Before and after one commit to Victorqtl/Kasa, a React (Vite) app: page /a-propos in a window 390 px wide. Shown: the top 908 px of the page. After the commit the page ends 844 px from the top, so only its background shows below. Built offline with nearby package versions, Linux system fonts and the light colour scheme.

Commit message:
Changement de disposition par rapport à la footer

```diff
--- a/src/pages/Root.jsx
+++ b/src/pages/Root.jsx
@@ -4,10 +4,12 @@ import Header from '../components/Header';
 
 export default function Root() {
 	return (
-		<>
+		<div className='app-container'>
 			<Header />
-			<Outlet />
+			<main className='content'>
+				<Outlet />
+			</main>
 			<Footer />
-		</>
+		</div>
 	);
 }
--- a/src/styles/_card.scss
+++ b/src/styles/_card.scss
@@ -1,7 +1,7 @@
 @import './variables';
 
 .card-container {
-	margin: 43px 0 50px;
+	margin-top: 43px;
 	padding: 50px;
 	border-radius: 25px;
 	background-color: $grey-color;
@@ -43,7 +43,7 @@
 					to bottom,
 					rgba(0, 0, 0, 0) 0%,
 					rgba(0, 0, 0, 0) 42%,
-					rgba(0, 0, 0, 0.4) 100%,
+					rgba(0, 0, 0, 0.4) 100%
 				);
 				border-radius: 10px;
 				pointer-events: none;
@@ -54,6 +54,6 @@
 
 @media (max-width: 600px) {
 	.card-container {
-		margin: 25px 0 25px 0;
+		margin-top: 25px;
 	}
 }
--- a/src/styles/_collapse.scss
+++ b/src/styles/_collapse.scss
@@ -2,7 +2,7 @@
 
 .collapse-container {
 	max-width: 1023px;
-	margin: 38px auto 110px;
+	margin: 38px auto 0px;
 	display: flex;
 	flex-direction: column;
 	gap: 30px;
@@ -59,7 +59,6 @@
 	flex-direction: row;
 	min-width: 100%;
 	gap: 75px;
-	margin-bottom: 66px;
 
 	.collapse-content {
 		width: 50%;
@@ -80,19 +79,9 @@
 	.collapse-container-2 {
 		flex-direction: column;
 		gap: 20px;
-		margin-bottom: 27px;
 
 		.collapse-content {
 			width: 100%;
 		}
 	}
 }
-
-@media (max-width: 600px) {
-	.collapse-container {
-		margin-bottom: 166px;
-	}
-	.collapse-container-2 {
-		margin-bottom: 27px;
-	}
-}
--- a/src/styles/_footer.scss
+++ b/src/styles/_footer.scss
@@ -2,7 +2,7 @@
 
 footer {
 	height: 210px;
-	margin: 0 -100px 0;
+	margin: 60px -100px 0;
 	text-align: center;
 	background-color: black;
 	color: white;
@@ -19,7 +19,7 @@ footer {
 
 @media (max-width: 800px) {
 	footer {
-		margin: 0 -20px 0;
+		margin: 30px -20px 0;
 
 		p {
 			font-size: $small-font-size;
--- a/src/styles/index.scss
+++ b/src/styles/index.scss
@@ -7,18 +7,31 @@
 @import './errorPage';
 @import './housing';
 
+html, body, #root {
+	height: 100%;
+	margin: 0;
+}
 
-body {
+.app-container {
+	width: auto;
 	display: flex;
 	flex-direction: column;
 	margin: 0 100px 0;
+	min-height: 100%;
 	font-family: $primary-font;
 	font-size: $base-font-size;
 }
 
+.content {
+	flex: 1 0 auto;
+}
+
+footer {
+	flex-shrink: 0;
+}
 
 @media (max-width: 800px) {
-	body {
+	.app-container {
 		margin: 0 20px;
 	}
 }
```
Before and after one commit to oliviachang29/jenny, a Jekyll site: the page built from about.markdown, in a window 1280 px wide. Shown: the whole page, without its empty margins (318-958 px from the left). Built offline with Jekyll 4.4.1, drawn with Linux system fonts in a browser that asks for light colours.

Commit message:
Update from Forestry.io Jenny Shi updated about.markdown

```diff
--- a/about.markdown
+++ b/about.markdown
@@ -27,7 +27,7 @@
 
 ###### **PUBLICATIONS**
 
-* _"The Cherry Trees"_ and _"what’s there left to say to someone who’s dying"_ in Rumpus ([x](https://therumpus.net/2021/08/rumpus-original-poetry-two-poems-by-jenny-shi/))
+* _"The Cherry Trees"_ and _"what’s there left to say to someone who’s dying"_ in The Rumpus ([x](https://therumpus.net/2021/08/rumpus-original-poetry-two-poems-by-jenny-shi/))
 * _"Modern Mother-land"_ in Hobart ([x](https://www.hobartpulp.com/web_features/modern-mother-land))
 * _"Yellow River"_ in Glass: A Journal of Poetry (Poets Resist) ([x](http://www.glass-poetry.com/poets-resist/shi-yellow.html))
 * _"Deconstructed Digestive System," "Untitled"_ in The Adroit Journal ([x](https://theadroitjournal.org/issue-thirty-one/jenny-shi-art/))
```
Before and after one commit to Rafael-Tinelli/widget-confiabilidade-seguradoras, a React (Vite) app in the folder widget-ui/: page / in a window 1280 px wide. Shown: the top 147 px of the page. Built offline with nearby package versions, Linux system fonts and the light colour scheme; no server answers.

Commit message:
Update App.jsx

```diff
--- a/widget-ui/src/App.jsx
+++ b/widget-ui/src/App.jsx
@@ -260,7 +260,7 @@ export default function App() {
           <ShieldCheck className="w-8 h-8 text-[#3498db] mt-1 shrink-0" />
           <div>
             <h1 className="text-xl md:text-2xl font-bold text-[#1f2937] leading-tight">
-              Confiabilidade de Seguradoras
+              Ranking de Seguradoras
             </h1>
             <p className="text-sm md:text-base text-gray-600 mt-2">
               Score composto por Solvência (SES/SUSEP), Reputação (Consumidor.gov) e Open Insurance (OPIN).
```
◆ ◆ ◆
Work task
Copy every record above out again, word for word.

Output of the task
Before and after one commit to Victorqtl/Kasa, a React (Vite) app: page /a-propos in a window 390 px wide. Shown: the top 908 px of the page. After the commit the page ends 844 px from the top, so only its background shows below. Built offline with nearby package versions, Linux system fonts and the light colour scheme.

Commit message:
Changement de disposition par rapport à la footer

```diff
--- a/src/pages/Root.jsx
+++ b/src/pages/Root.jsx
@@ -4,10 +4,12 @@ import Header from '../components/Header';
 
 export default function Root() {
 	return (
-		<>
+		<div className='app-container'>
 			<Header />
-			<Outlet />
+			<main className='content'>
+				<Outlet />
+			</main>
 			<Footer />
-		</>
+		</div>
 	);
 }
--- a/src/styles/_card.scss
+++ b/src/styles/_card.scss
@@ -1,7 +1,7 @@
 @import './variables';
 
 .card-container {
-	margin: 43px 0 50px;
+	margin-top: 43px;
 	padding: 50px;
 	border-radius: 25px;
 	background-color: $grey-color;
@@ -43,7 +43,7 @@
 					to bottom,
 					rgba(0, 0, 0, 0) 0%,
 					rgba(0, 0, 0, 0) 42%,
-					rgba(0, 0, 0, 0.4) 100%,
+					rgba(0, 0, 0, 0.4) 100%
 				);
 				border-radius: 10px;
 				pointer-events: none;
@@ -54,6 +54,6 @@
 
 @media (max-width: 600px) {
 	.card-container {
-		margin: 25px 0 25px 0;
+		margin-top: 25px;
 	}
 }
--- a/src/styles/_collapse.scss
+++ b/src/styles/_collapse.scss
@@ -2,7 +2,7 @@
 
 .collapse-container {
 	max-width: 1023px;
-	margin: 38px auto 110px;
+	margin: 38px auto 0px;
 	display: flex;
 	flex-direction: column;
 	gap: 30px;
@@ -59,7 +59,6 @@
 	flex-direction: row;
 	min-width: 100%;
 	gap: 75px;
-	margin-bottom: 66px;
 
 	.collapse-content {
 		width: 50%;
@@ -80,19 +79,9 @@
 	.collapse-container-2 {
 		flex-direction: column;
 		gap: 20px;
-		margin-bottom: 27px;
 
 		.collapse-content {
 			width: 100%;
 		}
 	}
 }
-
-@media (max-width: 600px) {
-	.collapse-container {
-		margin-bottom: 166px;
-	}
-	.collapse-container-2 {
-		margin-bottom: 27px;
-	}
-}
--- a/src/styles/_footer.scss
+++ b/src/styles/_footer.scss
@@ -2,7 +2,7 @@
 
 footer {
 	height: 210px;
-	margin: 0 -100px 0;
+	margin: 60px -100px 0;
 	text-align: center;
 	background-color: black;
 	color: white;
@@ -19,7 +19,7 @@ footer {
 
 @media (max-width: 800px) {
 	footer {
-		margin: 0 -20px 0;
+		margin: 30px -20px 0;
 
 		p {
 			font-size: $small-font-size;
--- a/src/styles/index.scss
+++ b/src/styles/index.scss
@@ -7,18 +7,31 @@
 @import './errorPage';
 @import './housing';
 
+html, body, #root {
+	height: 100%;
+	margin: 0;
+}
 
-body {
+.app-container {
+	width: auto;
 	display: flex;
 	flex-direction: column;
 	margin: 0 100px 0;
+	min-height: 100%;
 	font-family: $primary-font;
 	font-size: $base-font-size;
 }
 
+.content {
+	flex: 1 0 auto;
+}
+
+footer {
+	flex-shrink: 0;
+}
 
 @media (max-width: 800px) {
-	body {
+	.app-container {
 		margin: 0 20px;
 	}
 }
```
Before and after one commit to oliviachang29/jenny, a Jekyll site: the page built from about.markdown, in a window 1280 px wide. Shown: the whole page, without its empty margins (318-958 px from the left). Built offline with Jekyll 4.4.1, drawn with Linux system fonts in a browser that asks for light colours.

Commit message:
Update from Forestry.io Jenny Shi updated about.markdown

```diff
--- a/about.markdown
+++ b/about.markdown
@@ -27,7 +27,7 @@
 
 ###### **PUBLICATIONS**
 
-* _"The Cherry Trees"_ and _"what’s there left to say to someone who’s dying"_ in Rumpus ([x](https://therumpus.net/2021/08/rumpus-original-poetry-two-poems-by-jenny-shi/))
+* _"The Cherry Trees"_ and _"what’s there left to say to someone who’s dying"_ in The Rumpus ([x](https://therumpus.net/2021/08/rumpus-original-poetry-two-poems-by-jenny-shi/))
 * _"Modern Mother-land"_ in Hobart ([x](https://www.hobartpulp.com/web_features/modern-mother-land))
 * _"Yellow River"_ in Glass: A Journal of Poetry (Poets Resist) ([x](http://www.glass-poetry.com/poets-resist/shi-yellow.html))
 * _"Deconstructed Digestive System," "Untitled"_ in The Adroit Journal ([x](https://theadroitjournal.org/issue-thirty-one/jenny-shi-art/))
```
Before and after one commit to Rafael-Tinelli/widget-confiabilidade-seguradoras, a React (Vite) app in the folder widget-ui/: page / in a window 1280 px wide. Shown: the top 147 px of the page. Built offline with nearby package versions, Linux system fonts and the light colour scheme; no server answers.

Commit message:
Update App.jsx

```diff
--- a/widget-ui/src/App.jsx
+++ b/widget-ui/src/App.jsx
@@ -260,7 +260,7 @@ export default function App() {
           <ShieldCheck className="w-8 h-8 text-[#3498db] mt-1 shrink-0" />
           <div>
             <h1 className="text-xl md:text-2xl font-bold text-[#1f2937] leading-tight">
-              Confiabilidade de Seguradoras
+              Ranking de Seguradoras
             </h1>
             <p className="text-sm md:text-base text-gray-600 mt-2">
               Score composto por Solvência (SES/SUSEP), Reputação (Consumidor.gov) e Open Insurance (OPIN).
```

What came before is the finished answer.